Can we track disasters before they happen?

17 Mar 2017 by Aida Hadzic-Hurem, UNDP BiH, Disaster Risk Reduction Project Manager

disaster mitigation - BiHHave you tried DRAS? Check it out and let us know what you think in the comments! We’d love to hear from you.
In May 2014, Bosnia and Herzegovina was hit by devastating floods causing loss of human life, and damages and losses of 2 billion EUR. In the midst of the tragedy, all of us were proud of the exceptional assistance that UNDP provided to the ones that needed it the most. Our staff worked tirelessly and efficiently to deliver much needed relief, putting in place recovery programs worth close to 80 million USD. As UNDP, we also used the momentum to start creating awareness that poor development decisions can worsen the impact of disasters. Disaster Risk Analysis System (DRAS) was hence born out of the understanding that disaster risk management cannot happen with civil protection measures alone. … Read more

In Moldova, we can make investigative journalism great again. Here's how.

20 Feb 2017 by Olga Crivoliubic, Project Manager, UNDP Moldova and Mariana Rata, Journalist

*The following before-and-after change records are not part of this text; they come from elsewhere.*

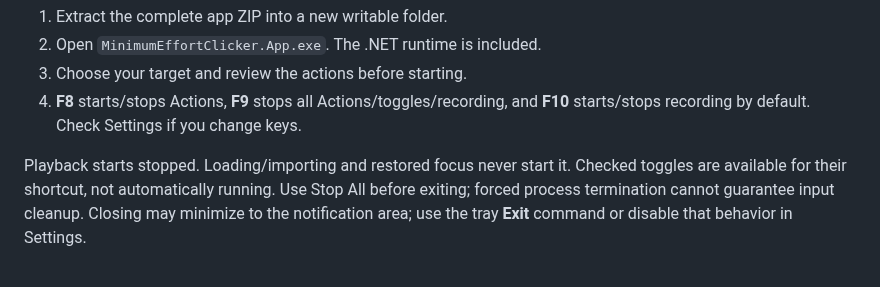
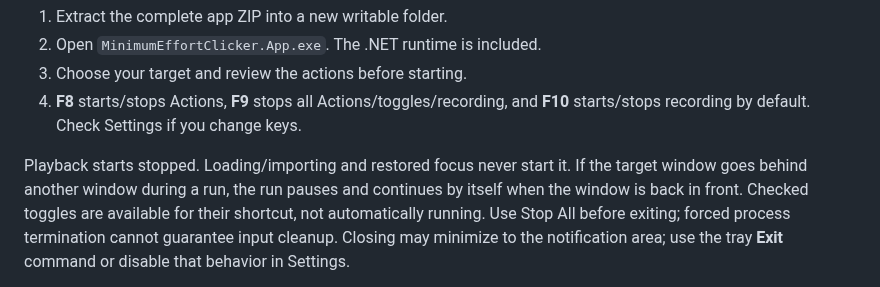
Before and after one commit to MinimumEffort-Games/MinimumEffortClicker, a Markdown page: README.md, the part around the change. Drawn GitHub-style.

```diff
--- a/README.md
+++ b/README.md
@@ -34,7 +34,7 @@ published.
 4. **F8** starts/stops Actions, **F9** stops all Actions/toggles/recording, and
    **F10** starts/stops recording by default. Check Settings if you change keys.
 
-Playback starts stopped. Loading/importing and restored focus never start it.
+Playback starts stopped. Loading/importing and restored focus never start it. If the target window goes behind another window during a run, the run pauses and continues by itself when the window is back in front.
 Checked toggles are available for their shortcut, not automatically running.
 Use Stop All before exiting; forced process termination cannot guarantee input
 cleanup. Closing may minimize to the notification area; use the tray **Exit**
```
Also changed, not shown: AGENTS.md (+1 -1 lines), docs/screenshots/header.jpg (added), 7 other files.
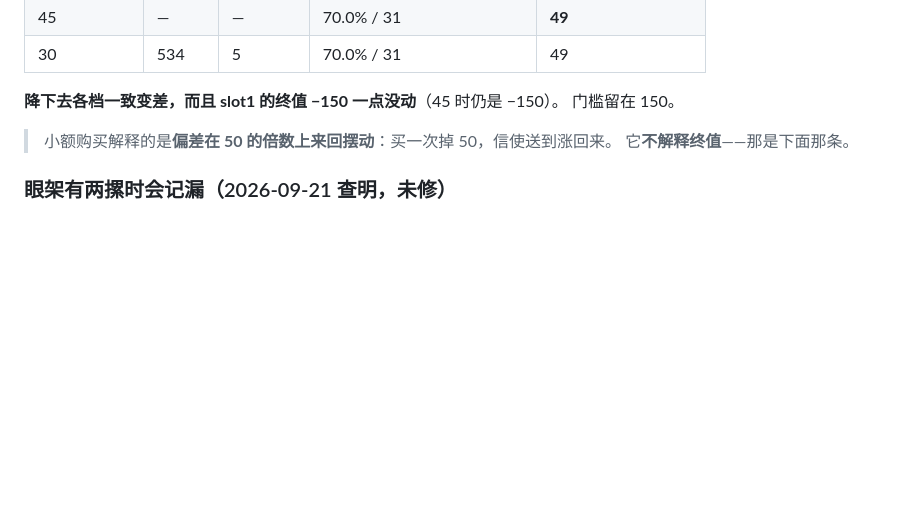
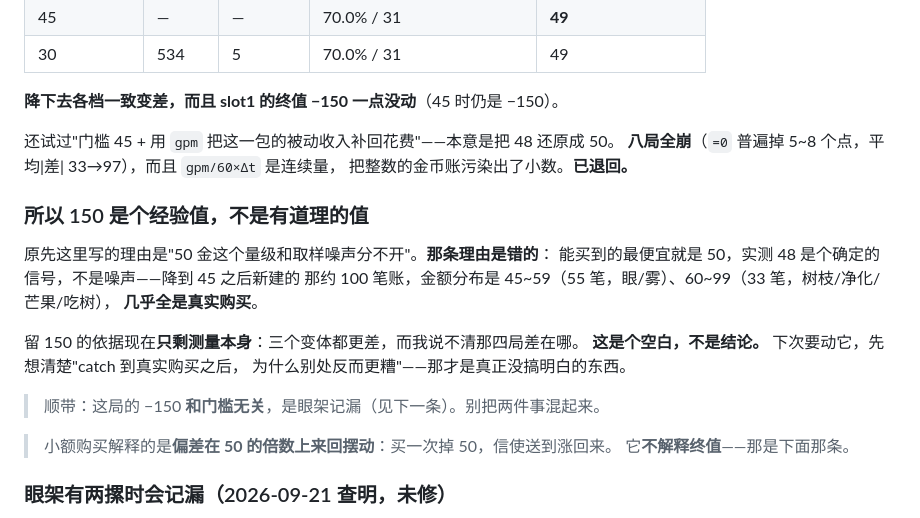
Before and after one commit to shizzhang0/dota2-game-helper2, a Markdown page: docs/design/networth.md, the part around the change. Drawn GitHub-style; blank space fills up the shorter version.

Commit message:
docs: SPEND_MIN=150 是经验值不是有道理的值，把这点说清楚
原先写的理由是"50 金这个量级和取样噪声分不开"。那条理由是错的：能买到的最便宜
就是 50，实测 48 是个确定的信号。降到 45 之后新建的约 100 笔账，金额分布是
45~59（55 笔，眼/雾）、60~99（33 笔，树枝/净化/芒果/吃树），几乎全是真实购买。

又试了"门槛 45 + 用 gpm 把被动收入补回花费"，本意是把 48 还原成 50。八局全崩
（=0 普遍掉 5~8 个点，平均|差| 33->97），而且 gpm/60×Δt 是连续量，把整数的
金币账污染出了小数。已退回。

所以留 150 的依据只剩测量本身：三个变体都更差，而我说不清那四局差在哪。
这是个空白不是结论，写进文档，免得下次有人（包括我）以为它有道理。

Co-Authored-By: Claude Opus 5 <noreply@anthropic.com>

```diff
--- a/docs/design/networth.md
+++ b/docs/design/networth.md
@@ -591,7 +591,23 @@ TTL 拦住的别的幽灵（消耗掉的、从储藏处卖掉的、送人之后
 | 30 | 534 | 5 | 70.0% / 31 | 49 |
 
 **降下去各档一致变差，而且 slot1 的终值 −150 一点没动**（45 时仍是 −150）。
-门槛留在 150。
+
+还试过"门槛 45 + 用 `gpm` 把这一包的被动收入补回花费"——本意是把 48 还原成 50。
+**八局全崩**（`=0` 普遍掉 5~8 个点，平均|差| 33→97），而且 `gpm/60×Δt` 是连续量，
+把整数的金币账污染出了小数。**已退回。**
+
+### 所以 150 是个经验值，不是有道理的值
+
+原先这里写的理由是"50 金这个量级和取样噪声分不开"。**那条理由是错的**：
+能买到的最便宜就是 50，实测 48 是个确定的信号，不是噪声——降到 45 之后新建的
+那约 100 笔账，金额分布是 45~59（55 笔，眼/雾）、60~99（33 笔，树枝/净化/芒果/吃树），
+**几乎全是真实购买**。
+
+留 150 的依据现在**只剩测量本身**：三个变体都更差，而我说不清那四局差在哪。
+**这是个空白，不是结论。** 下次要动它，先想清楚"catch 到真实购买之后，
+为什么别处反而更糟"——那才是真正没搞明白的东西。
+
+> 顺带：这局的 −150 **和门槛无关**，是眼架记漏（见下一条）。别把两件事混起来。
 
 > 小额购买解释的是**偏差在 50 的倍数上来回摆动**：买一次掉 50，信使送到涨回来。
 > 它**不解释终值**——那是下面那条。
```
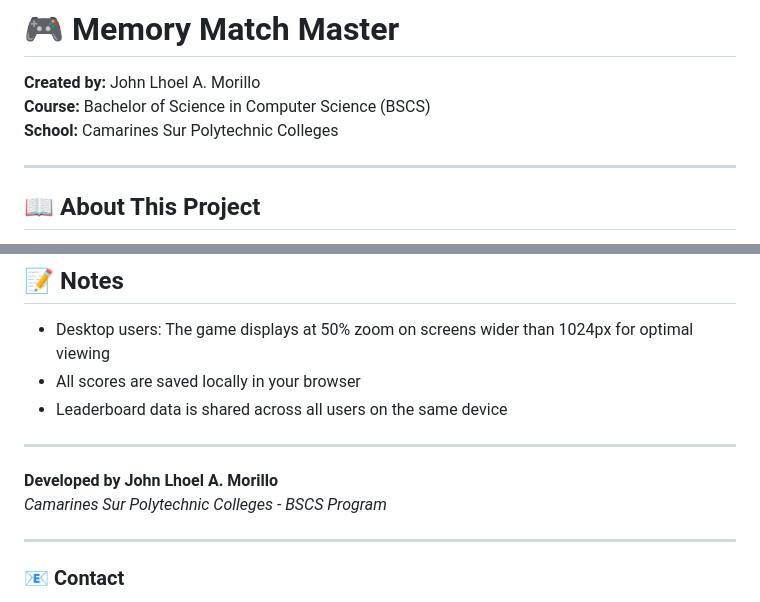
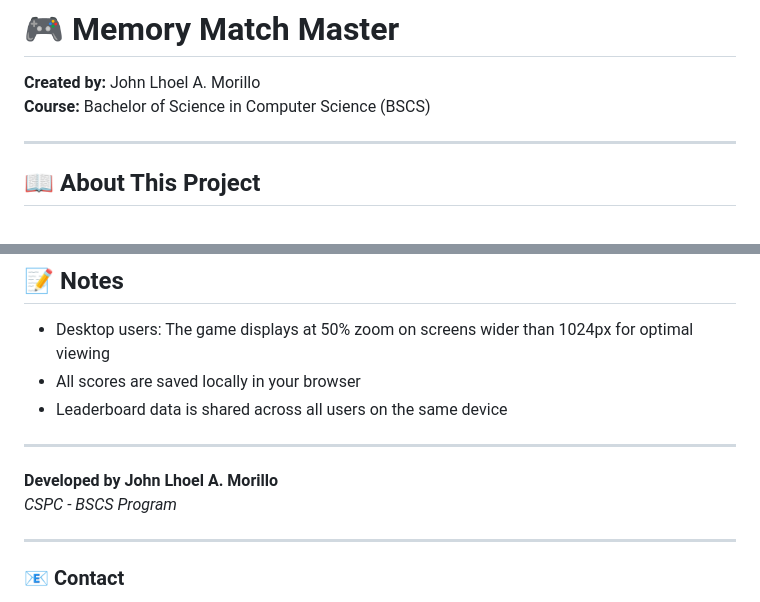
Before and after one commit to Raiku99x/CARD_MEMORY_MATCH, a Markdown page: README.md, 2 parts joined by grey strips. Drawn GitHub-style.

```diff
--- a/README.md
+++ b/README.md
@@ -2,7 +2,6 @@
 
 **Created by:** John Lhoel A. Morillo
 **Course:** Bachelor of Science in Computer Science (BSCS)
-**School:** Camarines Sur Polytechnic Colleges
 
 ---
 
@@ -95,7 +94,7 @@ Through this project, I gained hands-on experience with:
 ---
 
 **Developed by John Lhoel A. Morillo**
-*Camarines Sur Polytechnic Colleges - BSCS Program*
+*CSPC - BSCS Program*
 
 ---
 
```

anti-corruption drawingJournalists gather in Moldova. Photo: UNDP Moldova / Mircea Zatusevschi
Corruption offences often remain unexposed; investigative journalists often put themselves at high risk to shed light on these crimes. That’s why, last year as UNDP in Moldova we partnered with the National Anticorruption Centre to organise a contest for the best journalistic investigations on corruption. In publicly recognising the strongest journalistic efforts, we aimed to bring further awareness to their work. Read the testimony of Mariana Rata, a reputable investigative journalist who takes an in-depth look at the challenges faced by investigative journalism in Moldova. If investigative journalism today exists in the Republic of Moldova at all, it exists only as ‘connected’ to the oxygen mask of external donors. Investigative journalism is an expensive product due to the amount of time and material resources it requires (including access to databases and public registries.) Indeed, no newspaper can afford an investigative journalist unless they are paid from the funds provided by external partners for different projects. … Read more

Prototyping the government of the future in Armenia

24 Jan 2017 by Marina Mkhitaryan, Max Perry-Wilson, Hasmik Soghomonyan

Innovation
No matter where you live, reforming how the public sector operates is a difficult task. How do we ensure that public services are designed to be as effective and accessible as possible? How do we make government agile and responsive in the face of black swans and wicked challenges? How do we develop a bureaucracy that handles a myriad of tasks as efficiently as possible? In post-Soviet contexts, this challenge is even greater. In the Soviet era, a top-down hierarchy rarely rewarded risk-taking and experimentation, a sentiment that is still too common today. Our own research in Armenia shows that experts fear “rocking the boat” with new ideas without say-so from a higher-up. This results in a channel of creativity that flows only from the top down, leading to services that do not account for citizens’ voices. After all, public sector innovation is not only about listening to citizens’ voices – it is also about optimising working process and getting your big bureaucracy to work effectively and efficiently. … Read more